What this task involves: An exact reproduction of the records is required, with all pictures omitted.

* * * * * * * * *

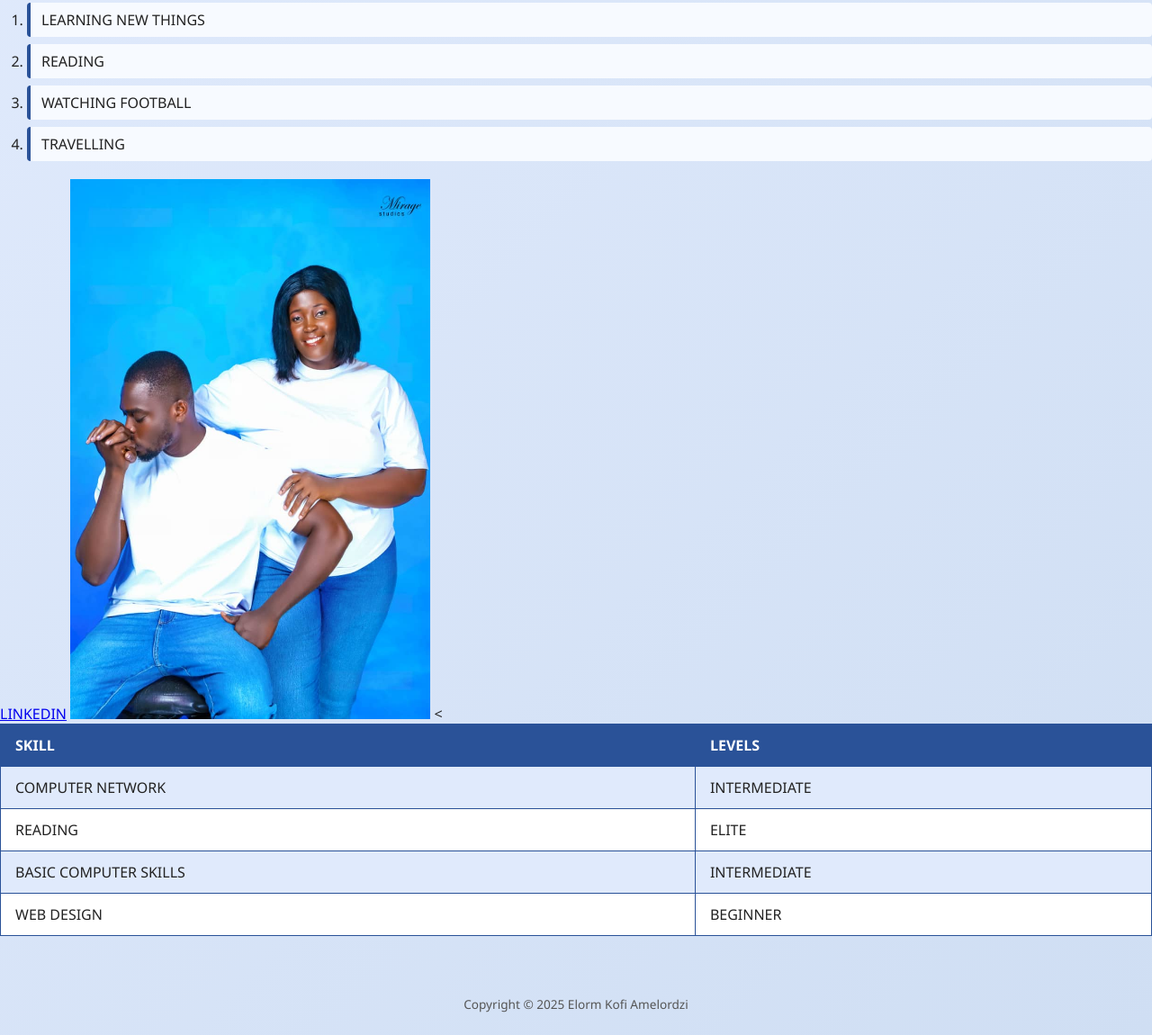
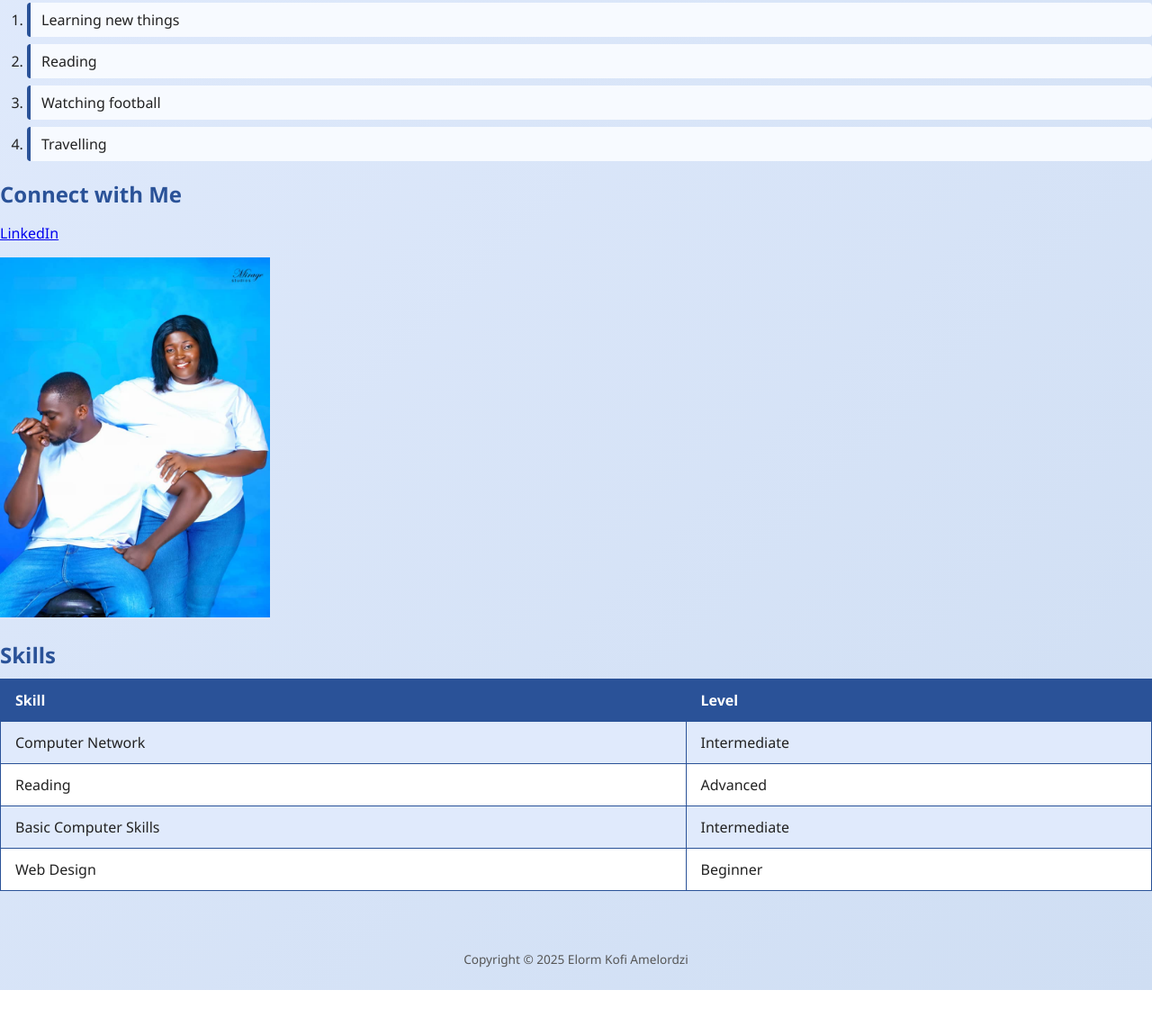
Before and after one commit to humptydumpty-git/SFGITSTUFFS, a plain HTML site: page profile.htm in a window 1280 px wide. Shown: the part 191-1341 px from the top of the page at 90% size. After the commit the page ends 1291 px from the top, so only its background shows below. Drawn offline with Linux system fonts and the light colour scheme.

Commit message:
updated
cursor updated my profile.html

```diff
--- a/profile.htm
+++ b/profile.htm
@@ -13,42 +13,44 @@
         <p><h3>Elorm kofi Amelordzi is my name i am 34 years of age. currently staying in kasoa but i come from Anyako kpota in the volta region of Ghana.</h3></p>
         <p><h3>I am learnign web development, front end engineering at TRAINOVA Ghana. </h3></p>
             <ol>
-            <li>LEARNING NEW THINGS </li>
-            <li>READING</li>
-            <li>WATCHING FOOTBALL</li>
-            <li>TRAVELLING</li>
+                <li>Learning new things</li>
+                <li>Reading</li>
+                <li>Watching football</li>
+                <li>Travelling</li>
             </ol>
-        <a href ="https://www.linkedin.com/in/elorm-kofi-amelordzi-3b4b00210"> LINKEDIN<a>
-        <img src="Esyl.jpg" alt="elorm" width="400" height="600">
+        </section>
+        <section>
+            <h2>Connect with Me</h2>
+            <p><a href="https://www.linkedin.com/in/elorm-kofi-amelordzi-3b4b00210">LinkedIn</a></p>
+            <img src="Esyl.jpg" alt="Elorm Kofi Amelordzi" width="300" height="400">
+        </section>
+        <section>
+            <h2>Skills</h2>
             <table border="1">
                 <tr>
-                <th>SKILL</th>
-                <th>LEVELS</th>
-
+                    <th>Skill</th>
+                    <th>Level</th>
                 </tr>
                 <tr>
-                <td>COMPUTER NETWORK</td>
-                <td>INTERMEDIATE</td>
-
+                    <td>Computer Network</td>
+                    <td>Intermediate</td>
                 </tr>
                 <tr>
-                <td>READING</td>
-                <td>ELITE</td>
-                <
+                    <td>Reading</td>
+                    <td>Advanced</td>
                 </tr>
                 <tr>
-                <td>BASIC COMPUTER SKILLS</td>
-                <td>INTERMEDIATE</td>
-
+                    <td>Basic Computer Skills</td>
+                    <td>Intermediate</td>
                 </tr>
                 <tr>
-                <td>WEB DESIGN</td>
-                <td>BEGINNER</td>
-
+                    <td>Web Design</td>
+                    <td>Beginner</td>
                 </tr>
             </table>
+        </section>
     <footer>
-<p>Copyright &copy; 2025 Elorm Kofi Amelordzi
+        <p>Copyright &copy; 2025 Elorm Kofi Amelordzi</p>
     </footer>
 <link rel="stylesheet" href="profile.css">
 
```
Lines whose indentation alone changed are shown as unchanged.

* * * * * * * * *

Reply to the task:
Before and after one commit to humptydumpty-git/SFGITSTUFFS, a plain HTML site: page profile.htm in a window 1280 px wide. Shown: the part 191-1341 px from the top of the page at 90% size. After the commit the page ends 1291 px from the top, so only its background shows below. Drawn offline with Linux system fonts and the light colour scheme.

Commit message:
updated
cursor updated my profile.html

```diff
--- a/profile.htm
+++ b/profile.htm
@@ -13,42 +13,44 @@
         <p><h3>Elorm kofi Amelordzi is my name i am 34 years of age. currently staying in kasoa but i come from Anyako kpota in the volta region of Ghana.</h3></p>
         <p><h3>I am learnign web development, front end engineering at TRAINOVA Ghana. </h3></p>
             <ol>
-            <li>LEARNING NEW THINGS </li>
-            <li>READING</li>
-            <li>WATCHING FOOTBALL</li>
-            <li>TRAVELLING</li>
+                <li>Learning new things</li>
+                <li>Reading</li>
+                <li>Watching football</li>
+                <li>Travelling</li>
             </ol>
-        <a href ="https://www.linkedin.com/in/elorm-kofi-amelordzi-3b4b00210"> LINKEDIN<a>
-        <img src="Esyl.jpg" alt="elorm" width="400" height="600">
+        </section>
+        <section>
+            <h2>Connect with Me</h2>
+            <p><a href="https://www.linkedin.com/in/elorm-kofi-amelordzi-3b4b00210">LinkedIn</a></p>
+            <img src="Esyl.jpg" alt="Elorm Kofi Amelordzi" width="300" height="400">
+        </section>
+        <section>
+            <h2>Skills</h2>
             <table border="1">
                 <tr>
-                <th>SKILL</th>
-                <th>LEVELS</th>
-
+                    <th>Skill</th>
+                    <th>Level</th>
                 </tr>
                 <tr>
-                <td>COMPUTER NETWORK</td>
-                <td>INTERMEDIATE</td>
-
+                    <td>Computer Network</td>
+                    <td>Intermediate</td>
                 </tr>
                 <tr>
-                <td>READING</td>
-                <td>ELITE</td>
-                <
+                    <td>Reading</td>
+                    <td>Advanced</td>
                 </tr>
                 <tr>
-                <td>BASIC COMPUTER SKILLS</td>
-                <td>INTERMEDIATE</td>
-
+                    <td>Basic Computer Skills</td>
+                    <td>Intermediate</td>
                 </tr>
                 <tr>
-                <td>WEB DESIGN</td>
-                <td>BEGINNER</td>
-
+                    <td>Web Design</td>
+                    <td>Beginner</td>
                 </tr>
             </table>
+        </section>
     <footer>
-<p>Copyright &copy; 2025 Elorm Kofi Amelordzi
+        <p>Copyright &copy; 2025 Elorm Kofi Amelordzi</p>
     </footer>
 <link rel="stylesheet" href="profile.css">
 
```
Lines whose indentation alone changed are shown as unchanged.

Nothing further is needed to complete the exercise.